About this exercise: Only the text is wanted; write out each record below exactly and exclude all pictures.

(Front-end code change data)

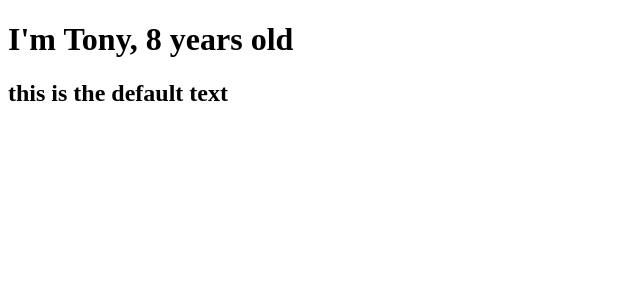
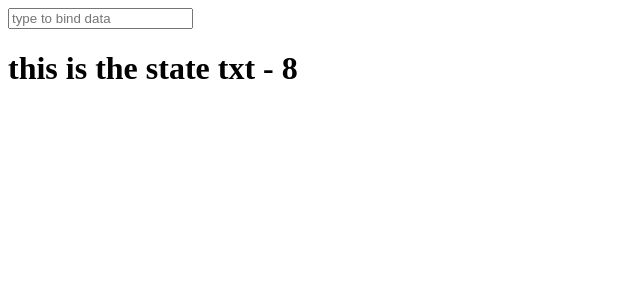
Before and after one commit to TonyTran0209/create-react-app, a React (Create React App) app: page / in a window 1280 px wide. Shown: the top 300 px of the page, without its empty margins (0-640 px from the left). Built offline with nearby package versions, Linux system fonts and the light colour scheme.

Commit message:
5. Manage React Component State with setState https://egghead.io/lessons/react-state-basics
bindind data from input

```diff
--- a/src/App.js
+++ b/src/App.js
@@ -33,20 +33,26 @@
 */
 
 class App extends React.Component {
+    constructor() {
+        super(); // this is context within this component
+        this.state = {
+            txt: 'this is the state txt',
+            no: 8
+        }
+    }
+
+    update(e) {
+        this.setState({txt: e.target.value})
+    }
+
     render() {
-        let name = this.props.name
-        let txt_default = this.props.txt_default
         return (
-            <p>
-                <h1>I'm {name}, {this.props.age} years old</h1>
-                <h2>{txt_default}</h2>
-            </p>
+            <div>
+                <input type='text' onChange={this.update.bind(this)} placeholder='type to bind data'/>
+                <h1>{this.state.txt} - {this.state.no}</h1>
+            </div>
         )
     }
 }
 
-App.defaultProps = {
-    txt_default: "this is the default text"
-}
-
 export default App
--- a/src/index.js
+++ b/src/index.js
@@ -2,4 +2,4 @@
 import ReactDOM from 'react-dom';
 import App from './App';
 
-ReactDOM.render(<App name='Tony' age={8} />, document.getElementById('root'));
+ReactDOM.render(<App />, document.getElementById('root'));
```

Output:
Before and after one commit to TonyTran0209/create-react-app, a React (Create React App) app: page / in a window 1280 px wide. Shown: the top 300 px of the page, without its empty margins (0-640 px from the left). Built offline with nearby package versions, Linux system fonts and the light colour scheme.

Commit message:
5. Manage React Component State with setState https://egghead.io/lessons/react-state-basics
bindind data from input

```diff
--- a/src/App.js
+++ b/src/App.js
@@ -33,20 +33,26 @@
 */
 
 class App extends React.Component {
+    constructor() {
+        super(); // this is context within this component
+        this.state = {
+            txt: 'this is the state txt',
+            no: 8
+        }
+    }
+
+    update(e) {
+        this.setState({txt: e.target.value})
+    }
+
     render() {
-        let name = this.props.name
-        let txt_default = this.props.txt_default
         return (
-            <p>
-                <h1>I'm {name}, {this.props.age} years old</h1>
-                <h2>{txt_default}</h2>
-            </p>
+            <div>
+                <input type='text' onChange={this.update.bind(this)} placeholder='type to bind data'/>
+                <h1>{this.state.txt} - {this.state.no}</h1>
+            </div>
         )
     }
 }
 
-App.defaultProps = {
-    txt_default: "this is the default text"
-}
-
 export default App
--- a/src/index.js
+++ b/src/index.js
@@ -2,4 +2,4 @@
 import ReactDOM from 'react-dom';
 import App from './App';
 
-ReactDOM.render(<App name='Tony' age={8} />, document.getElementById('root'));
+ReactDOM.render(<App />, document.getElementById('root'));
```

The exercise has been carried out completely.